*PROBLEM*
Every line in the data below that has the word "getDefaultAdapter" should be returned.

┌──

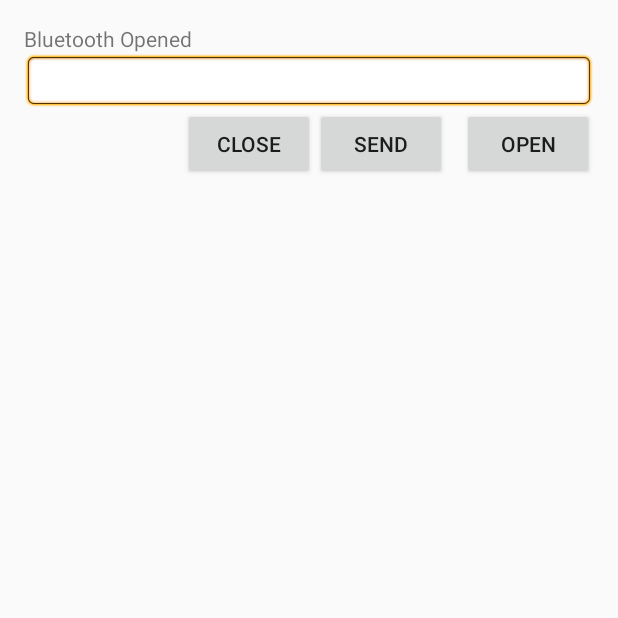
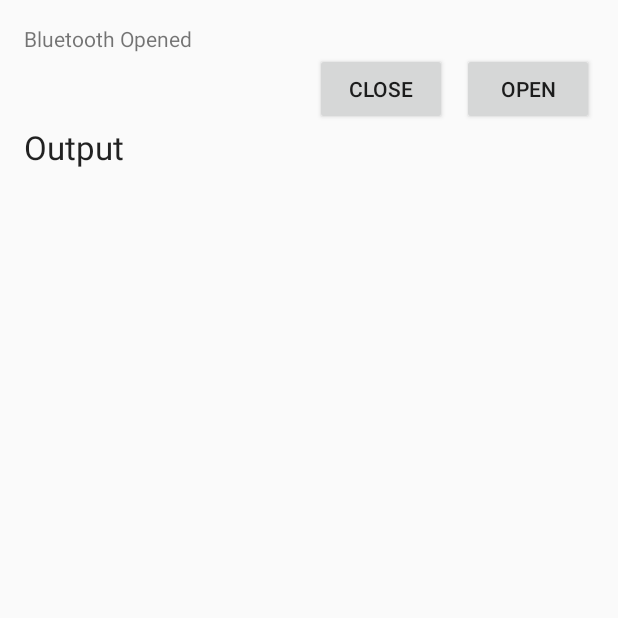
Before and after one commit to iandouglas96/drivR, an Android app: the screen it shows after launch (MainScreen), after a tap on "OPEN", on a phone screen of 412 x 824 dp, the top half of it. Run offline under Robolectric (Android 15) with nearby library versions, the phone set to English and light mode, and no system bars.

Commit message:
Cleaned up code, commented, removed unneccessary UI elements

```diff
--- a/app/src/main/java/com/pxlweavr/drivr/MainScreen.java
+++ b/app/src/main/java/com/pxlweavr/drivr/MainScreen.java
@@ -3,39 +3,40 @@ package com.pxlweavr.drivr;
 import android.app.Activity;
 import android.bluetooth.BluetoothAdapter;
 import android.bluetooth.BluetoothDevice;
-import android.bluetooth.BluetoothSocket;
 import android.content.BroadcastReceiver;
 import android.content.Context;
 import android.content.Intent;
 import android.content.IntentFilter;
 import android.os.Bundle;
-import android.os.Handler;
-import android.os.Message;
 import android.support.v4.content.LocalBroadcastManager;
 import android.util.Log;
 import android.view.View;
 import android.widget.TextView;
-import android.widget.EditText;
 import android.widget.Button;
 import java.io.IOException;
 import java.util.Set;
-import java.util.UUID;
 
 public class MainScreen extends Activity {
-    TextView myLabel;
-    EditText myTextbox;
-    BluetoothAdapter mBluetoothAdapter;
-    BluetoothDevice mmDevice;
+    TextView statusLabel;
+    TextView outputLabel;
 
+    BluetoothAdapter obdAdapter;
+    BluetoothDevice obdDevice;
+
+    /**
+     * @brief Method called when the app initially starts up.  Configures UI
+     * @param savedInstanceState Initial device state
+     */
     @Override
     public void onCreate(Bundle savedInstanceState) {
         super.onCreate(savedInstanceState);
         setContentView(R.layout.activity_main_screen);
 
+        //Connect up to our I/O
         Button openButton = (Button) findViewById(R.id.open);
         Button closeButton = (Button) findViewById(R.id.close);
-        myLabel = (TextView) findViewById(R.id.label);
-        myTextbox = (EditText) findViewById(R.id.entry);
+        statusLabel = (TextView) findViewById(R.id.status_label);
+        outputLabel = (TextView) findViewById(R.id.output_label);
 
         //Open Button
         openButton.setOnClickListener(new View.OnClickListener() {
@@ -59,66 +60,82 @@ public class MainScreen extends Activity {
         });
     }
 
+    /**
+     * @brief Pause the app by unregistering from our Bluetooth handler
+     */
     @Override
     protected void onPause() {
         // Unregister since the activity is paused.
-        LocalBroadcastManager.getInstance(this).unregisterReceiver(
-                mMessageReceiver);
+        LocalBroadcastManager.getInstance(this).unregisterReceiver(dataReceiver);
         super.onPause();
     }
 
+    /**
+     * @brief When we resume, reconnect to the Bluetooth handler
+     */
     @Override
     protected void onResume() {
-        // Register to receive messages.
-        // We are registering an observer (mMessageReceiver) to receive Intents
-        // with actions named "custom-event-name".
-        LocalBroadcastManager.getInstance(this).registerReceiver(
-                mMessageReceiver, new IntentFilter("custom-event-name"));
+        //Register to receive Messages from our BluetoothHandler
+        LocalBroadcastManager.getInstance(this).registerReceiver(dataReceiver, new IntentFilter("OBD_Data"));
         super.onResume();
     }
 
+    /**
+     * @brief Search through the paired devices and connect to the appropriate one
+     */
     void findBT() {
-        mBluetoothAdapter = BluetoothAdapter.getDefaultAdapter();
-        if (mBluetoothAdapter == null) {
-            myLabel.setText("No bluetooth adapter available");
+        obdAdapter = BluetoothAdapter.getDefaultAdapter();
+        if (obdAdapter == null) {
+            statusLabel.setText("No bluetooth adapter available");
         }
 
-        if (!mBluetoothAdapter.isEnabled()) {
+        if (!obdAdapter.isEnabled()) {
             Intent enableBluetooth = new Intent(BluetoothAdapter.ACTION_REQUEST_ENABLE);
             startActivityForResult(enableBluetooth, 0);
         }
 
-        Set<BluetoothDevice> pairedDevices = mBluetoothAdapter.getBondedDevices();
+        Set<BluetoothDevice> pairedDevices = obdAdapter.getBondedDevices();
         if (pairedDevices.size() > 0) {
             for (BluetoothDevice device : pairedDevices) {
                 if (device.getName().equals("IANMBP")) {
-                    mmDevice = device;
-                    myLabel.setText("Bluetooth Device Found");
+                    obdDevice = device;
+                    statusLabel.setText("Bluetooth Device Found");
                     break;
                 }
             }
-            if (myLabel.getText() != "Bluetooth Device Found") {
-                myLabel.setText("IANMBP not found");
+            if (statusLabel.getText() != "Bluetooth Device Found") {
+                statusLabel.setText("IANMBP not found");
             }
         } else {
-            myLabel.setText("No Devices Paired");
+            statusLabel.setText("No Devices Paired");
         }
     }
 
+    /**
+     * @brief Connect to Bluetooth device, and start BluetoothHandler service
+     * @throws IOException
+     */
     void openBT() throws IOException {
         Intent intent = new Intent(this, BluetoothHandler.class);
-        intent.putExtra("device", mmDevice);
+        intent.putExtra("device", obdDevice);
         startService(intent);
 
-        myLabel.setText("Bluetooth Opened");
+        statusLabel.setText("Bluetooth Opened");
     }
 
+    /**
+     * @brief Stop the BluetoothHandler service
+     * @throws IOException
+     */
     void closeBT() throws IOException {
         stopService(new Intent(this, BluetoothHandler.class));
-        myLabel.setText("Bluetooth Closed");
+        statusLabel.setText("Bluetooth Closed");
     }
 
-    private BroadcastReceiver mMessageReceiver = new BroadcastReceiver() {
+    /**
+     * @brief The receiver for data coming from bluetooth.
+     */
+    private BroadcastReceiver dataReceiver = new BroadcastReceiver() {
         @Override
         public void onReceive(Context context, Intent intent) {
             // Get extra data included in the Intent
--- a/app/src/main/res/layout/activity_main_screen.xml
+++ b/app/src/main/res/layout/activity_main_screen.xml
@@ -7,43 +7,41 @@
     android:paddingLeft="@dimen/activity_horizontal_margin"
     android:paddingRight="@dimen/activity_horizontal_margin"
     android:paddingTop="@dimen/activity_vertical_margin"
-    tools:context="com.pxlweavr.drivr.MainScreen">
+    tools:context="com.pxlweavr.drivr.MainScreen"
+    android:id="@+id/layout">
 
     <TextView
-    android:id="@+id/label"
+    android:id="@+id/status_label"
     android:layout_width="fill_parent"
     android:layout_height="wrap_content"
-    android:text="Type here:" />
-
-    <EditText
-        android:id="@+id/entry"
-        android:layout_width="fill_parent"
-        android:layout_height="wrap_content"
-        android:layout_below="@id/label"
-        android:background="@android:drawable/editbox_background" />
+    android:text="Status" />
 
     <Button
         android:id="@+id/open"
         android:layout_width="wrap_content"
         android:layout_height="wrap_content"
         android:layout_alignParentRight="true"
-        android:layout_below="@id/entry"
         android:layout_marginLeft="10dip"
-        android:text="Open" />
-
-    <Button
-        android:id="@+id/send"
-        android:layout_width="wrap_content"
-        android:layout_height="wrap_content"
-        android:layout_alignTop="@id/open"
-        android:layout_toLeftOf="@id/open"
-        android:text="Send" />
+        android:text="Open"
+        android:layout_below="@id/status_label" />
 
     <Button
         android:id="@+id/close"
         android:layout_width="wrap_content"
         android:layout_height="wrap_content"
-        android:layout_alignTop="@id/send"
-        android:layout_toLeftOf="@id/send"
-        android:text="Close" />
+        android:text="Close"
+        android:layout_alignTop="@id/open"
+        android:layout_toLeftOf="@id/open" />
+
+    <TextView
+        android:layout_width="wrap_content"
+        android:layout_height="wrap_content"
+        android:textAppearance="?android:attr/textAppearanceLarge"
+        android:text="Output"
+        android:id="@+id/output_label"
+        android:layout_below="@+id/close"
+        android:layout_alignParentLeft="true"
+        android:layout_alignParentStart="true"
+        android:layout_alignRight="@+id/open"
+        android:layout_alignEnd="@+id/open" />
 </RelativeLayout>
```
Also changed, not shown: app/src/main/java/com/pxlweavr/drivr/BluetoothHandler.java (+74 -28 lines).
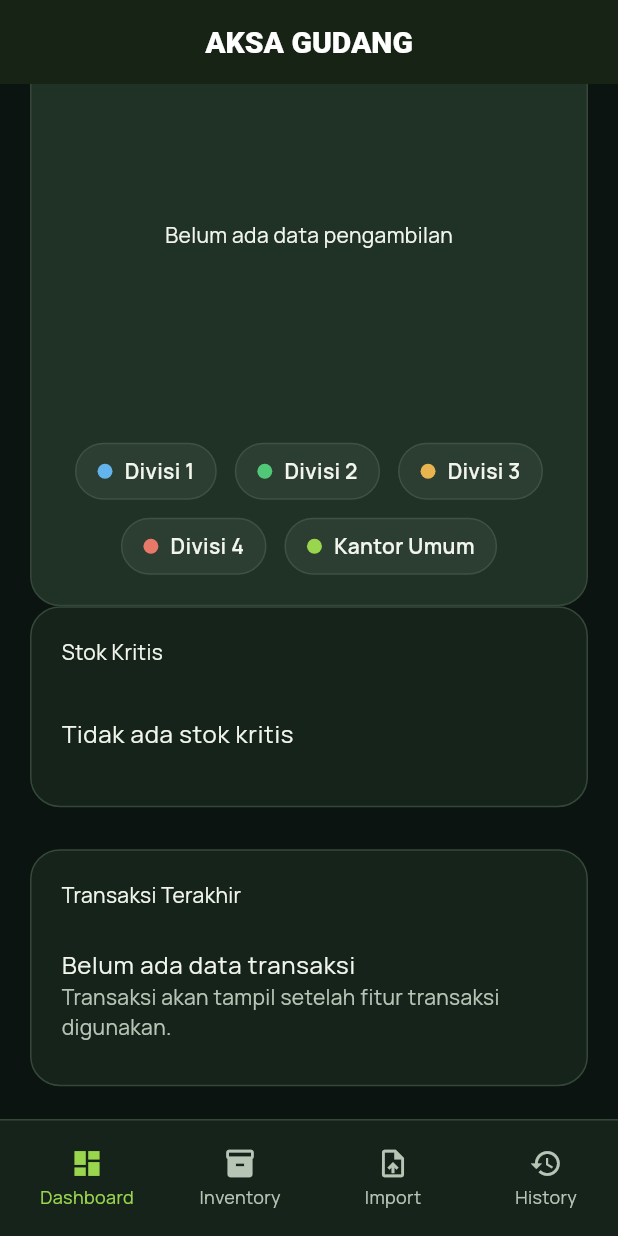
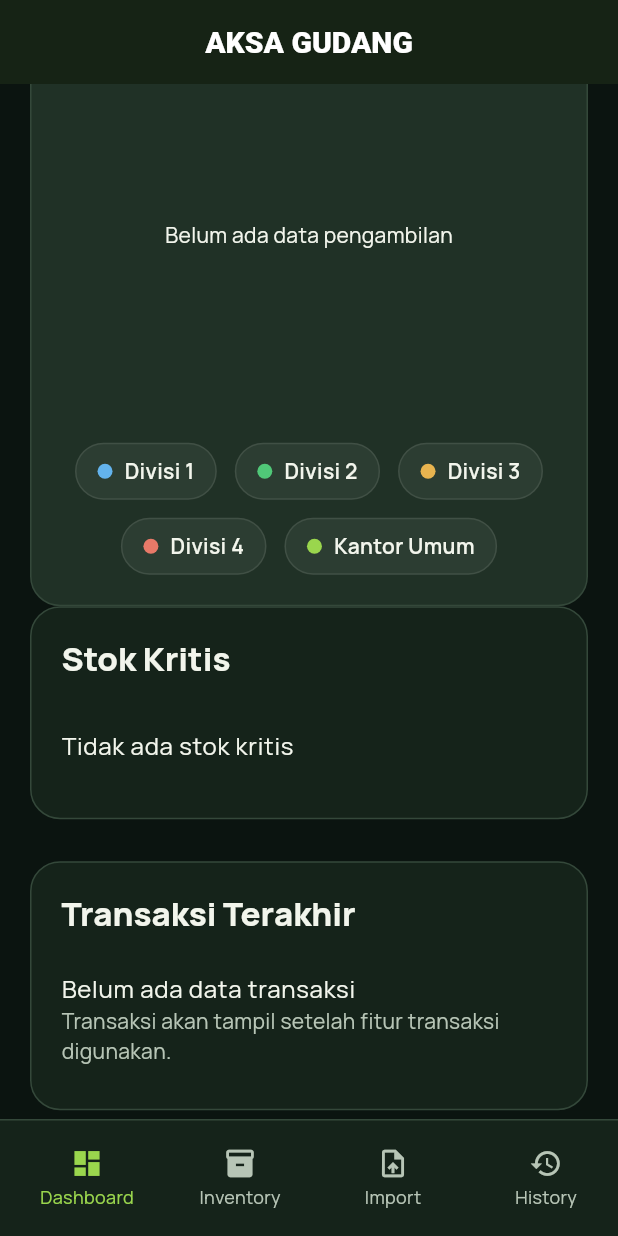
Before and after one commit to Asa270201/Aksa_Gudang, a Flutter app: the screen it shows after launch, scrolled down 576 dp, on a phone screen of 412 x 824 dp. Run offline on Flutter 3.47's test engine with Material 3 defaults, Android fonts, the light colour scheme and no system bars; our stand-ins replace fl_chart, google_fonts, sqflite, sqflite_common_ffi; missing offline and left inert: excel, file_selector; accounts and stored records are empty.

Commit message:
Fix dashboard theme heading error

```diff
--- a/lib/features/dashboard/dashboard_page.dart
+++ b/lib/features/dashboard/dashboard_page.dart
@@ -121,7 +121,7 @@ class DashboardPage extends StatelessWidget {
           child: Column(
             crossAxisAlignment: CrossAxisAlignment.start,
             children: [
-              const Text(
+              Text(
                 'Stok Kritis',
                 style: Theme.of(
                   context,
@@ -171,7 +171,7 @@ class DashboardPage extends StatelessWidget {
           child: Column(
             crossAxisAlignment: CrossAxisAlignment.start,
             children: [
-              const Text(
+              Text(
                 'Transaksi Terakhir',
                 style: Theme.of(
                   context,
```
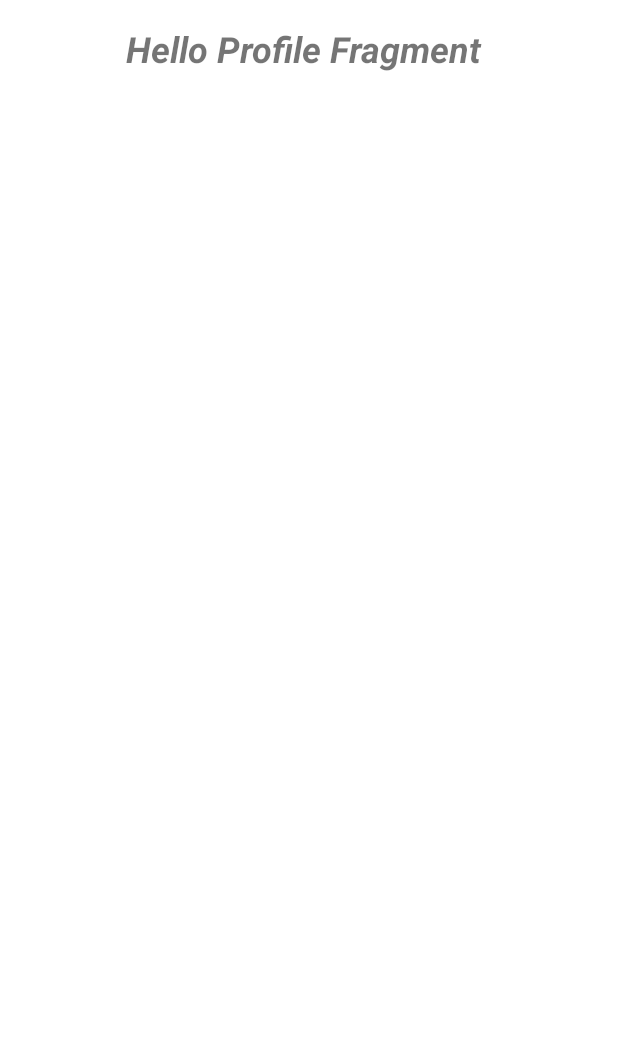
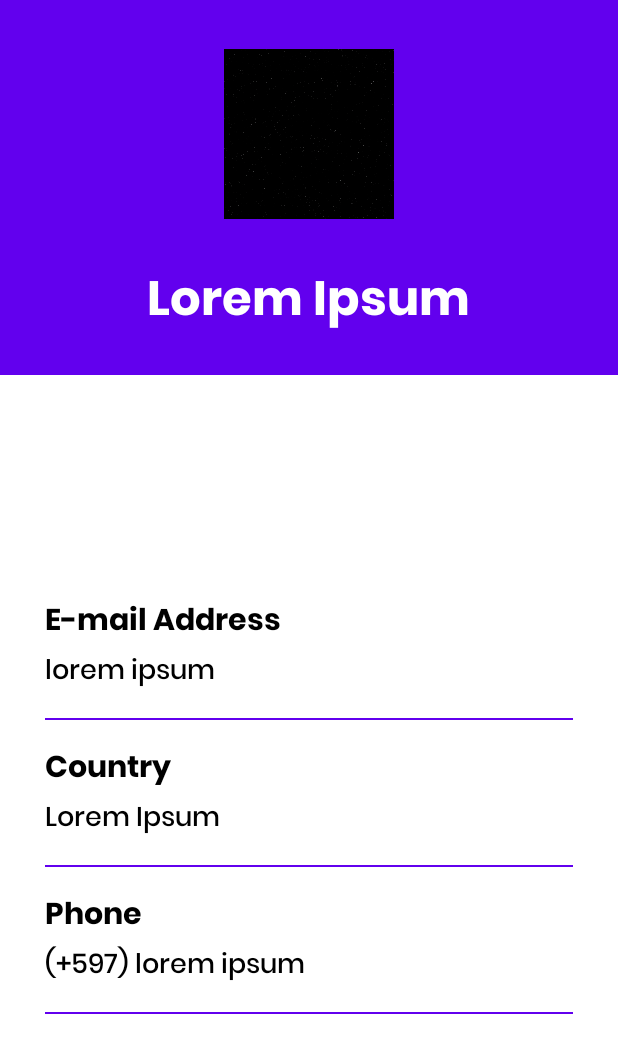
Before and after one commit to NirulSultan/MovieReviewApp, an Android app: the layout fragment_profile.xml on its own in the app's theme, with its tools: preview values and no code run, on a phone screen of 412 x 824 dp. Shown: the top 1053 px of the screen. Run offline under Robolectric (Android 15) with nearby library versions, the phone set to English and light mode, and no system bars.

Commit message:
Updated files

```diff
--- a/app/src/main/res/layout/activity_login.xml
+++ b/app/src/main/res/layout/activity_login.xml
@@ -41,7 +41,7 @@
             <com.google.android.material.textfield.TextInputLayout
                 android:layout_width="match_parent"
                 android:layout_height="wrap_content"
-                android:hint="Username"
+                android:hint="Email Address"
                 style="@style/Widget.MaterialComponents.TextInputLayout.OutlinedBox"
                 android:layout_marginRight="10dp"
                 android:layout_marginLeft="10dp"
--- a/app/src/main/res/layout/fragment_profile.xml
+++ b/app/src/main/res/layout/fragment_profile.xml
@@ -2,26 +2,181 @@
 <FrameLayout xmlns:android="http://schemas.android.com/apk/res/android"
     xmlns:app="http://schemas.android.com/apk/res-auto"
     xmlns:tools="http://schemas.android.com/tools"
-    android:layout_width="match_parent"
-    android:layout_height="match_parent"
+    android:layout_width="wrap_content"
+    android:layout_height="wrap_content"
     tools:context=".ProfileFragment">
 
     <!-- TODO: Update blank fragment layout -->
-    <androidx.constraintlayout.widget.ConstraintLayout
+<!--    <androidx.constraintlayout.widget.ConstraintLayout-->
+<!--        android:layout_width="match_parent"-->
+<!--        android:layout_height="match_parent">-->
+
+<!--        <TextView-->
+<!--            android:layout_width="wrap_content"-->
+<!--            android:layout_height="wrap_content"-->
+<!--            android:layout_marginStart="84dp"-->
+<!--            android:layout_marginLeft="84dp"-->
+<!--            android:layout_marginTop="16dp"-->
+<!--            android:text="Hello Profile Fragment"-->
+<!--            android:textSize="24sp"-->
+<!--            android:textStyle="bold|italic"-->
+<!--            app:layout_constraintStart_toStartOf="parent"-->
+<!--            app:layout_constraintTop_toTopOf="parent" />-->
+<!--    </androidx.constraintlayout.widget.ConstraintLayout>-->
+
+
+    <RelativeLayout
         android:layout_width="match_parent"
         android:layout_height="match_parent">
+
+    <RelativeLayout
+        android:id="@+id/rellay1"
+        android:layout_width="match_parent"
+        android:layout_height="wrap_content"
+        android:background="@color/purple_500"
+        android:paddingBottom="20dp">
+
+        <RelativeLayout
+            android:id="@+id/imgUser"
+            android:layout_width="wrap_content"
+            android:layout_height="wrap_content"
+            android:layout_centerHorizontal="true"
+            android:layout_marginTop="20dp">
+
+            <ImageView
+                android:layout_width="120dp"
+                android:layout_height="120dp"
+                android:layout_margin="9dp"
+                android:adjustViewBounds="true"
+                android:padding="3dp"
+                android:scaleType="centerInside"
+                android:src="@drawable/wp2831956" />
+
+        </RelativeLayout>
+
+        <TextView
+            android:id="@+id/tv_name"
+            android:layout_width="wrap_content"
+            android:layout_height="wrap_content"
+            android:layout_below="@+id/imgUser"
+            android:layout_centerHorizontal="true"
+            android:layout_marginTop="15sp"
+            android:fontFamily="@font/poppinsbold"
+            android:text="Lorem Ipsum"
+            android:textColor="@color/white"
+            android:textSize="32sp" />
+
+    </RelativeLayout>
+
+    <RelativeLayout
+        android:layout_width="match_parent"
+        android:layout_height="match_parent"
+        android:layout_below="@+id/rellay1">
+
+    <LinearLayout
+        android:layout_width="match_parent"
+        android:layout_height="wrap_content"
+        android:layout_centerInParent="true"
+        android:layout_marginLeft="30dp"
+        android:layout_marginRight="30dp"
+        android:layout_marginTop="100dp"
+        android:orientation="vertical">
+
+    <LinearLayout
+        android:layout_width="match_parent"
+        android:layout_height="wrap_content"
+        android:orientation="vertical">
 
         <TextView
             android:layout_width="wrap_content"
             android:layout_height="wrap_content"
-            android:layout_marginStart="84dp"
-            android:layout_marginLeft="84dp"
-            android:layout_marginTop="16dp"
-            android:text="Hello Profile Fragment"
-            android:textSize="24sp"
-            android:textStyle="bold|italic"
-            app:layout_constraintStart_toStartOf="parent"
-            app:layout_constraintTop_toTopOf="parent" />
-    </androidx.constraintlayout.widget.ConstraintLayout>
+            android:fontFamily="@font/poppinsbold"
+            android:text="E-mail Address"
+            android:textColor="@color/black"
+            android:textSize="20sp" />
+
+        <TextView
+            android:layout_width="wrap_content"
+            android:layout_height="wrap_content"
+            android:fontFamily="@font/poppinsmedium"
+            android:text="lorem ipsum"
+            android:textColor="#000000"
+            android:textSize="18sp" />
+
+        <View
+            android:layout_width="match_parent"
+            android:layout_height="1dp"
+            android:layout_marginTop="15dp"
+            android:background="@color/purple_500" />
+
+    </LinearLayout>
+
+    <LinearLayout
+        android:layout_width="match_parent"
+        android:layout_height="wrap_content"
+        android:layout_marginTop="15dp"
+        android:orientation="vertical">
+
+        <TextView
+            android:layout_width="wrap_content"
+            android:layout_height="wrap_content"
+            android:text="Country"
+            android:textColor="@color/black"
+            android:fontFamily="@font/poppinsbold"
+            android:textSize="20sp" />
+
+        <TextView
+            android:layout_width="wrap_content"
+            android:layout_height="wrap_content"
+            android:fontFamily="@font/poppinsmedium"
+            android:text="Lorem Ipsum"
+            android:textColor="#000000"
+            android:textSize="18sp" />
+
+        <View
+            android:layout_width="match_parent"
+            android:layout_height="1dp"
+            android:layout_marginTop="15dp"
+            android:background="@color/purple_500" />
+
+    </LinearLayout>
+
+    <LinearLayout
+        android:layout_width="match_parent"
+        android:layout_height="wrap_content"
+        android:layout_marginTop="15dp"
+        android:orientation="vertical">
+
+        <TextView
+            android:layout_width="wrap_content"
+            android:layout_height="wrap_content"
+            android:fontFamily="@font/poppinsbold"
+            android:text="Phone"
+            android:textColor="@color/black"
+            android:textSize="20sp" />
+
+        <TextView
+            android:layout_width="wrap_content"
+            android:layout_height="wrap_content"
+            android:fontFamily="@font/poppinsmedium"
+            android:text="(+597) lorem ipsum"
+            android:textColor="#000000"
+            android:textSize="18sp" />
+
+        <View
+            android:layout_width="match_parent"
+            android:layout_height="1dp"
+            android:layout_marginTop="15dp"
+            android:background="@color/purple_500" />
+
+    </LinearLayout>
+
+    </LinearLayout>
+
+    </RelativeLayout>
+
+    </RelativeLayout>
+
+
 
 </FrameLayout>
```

└──

*ANSWER FOR THE TASK*
-        mBluetoothAdapter = BluetoothAdapter.getDefaultAdapter();
+        obdAdapter = BluetoothAdapter.getDefaultAdapter();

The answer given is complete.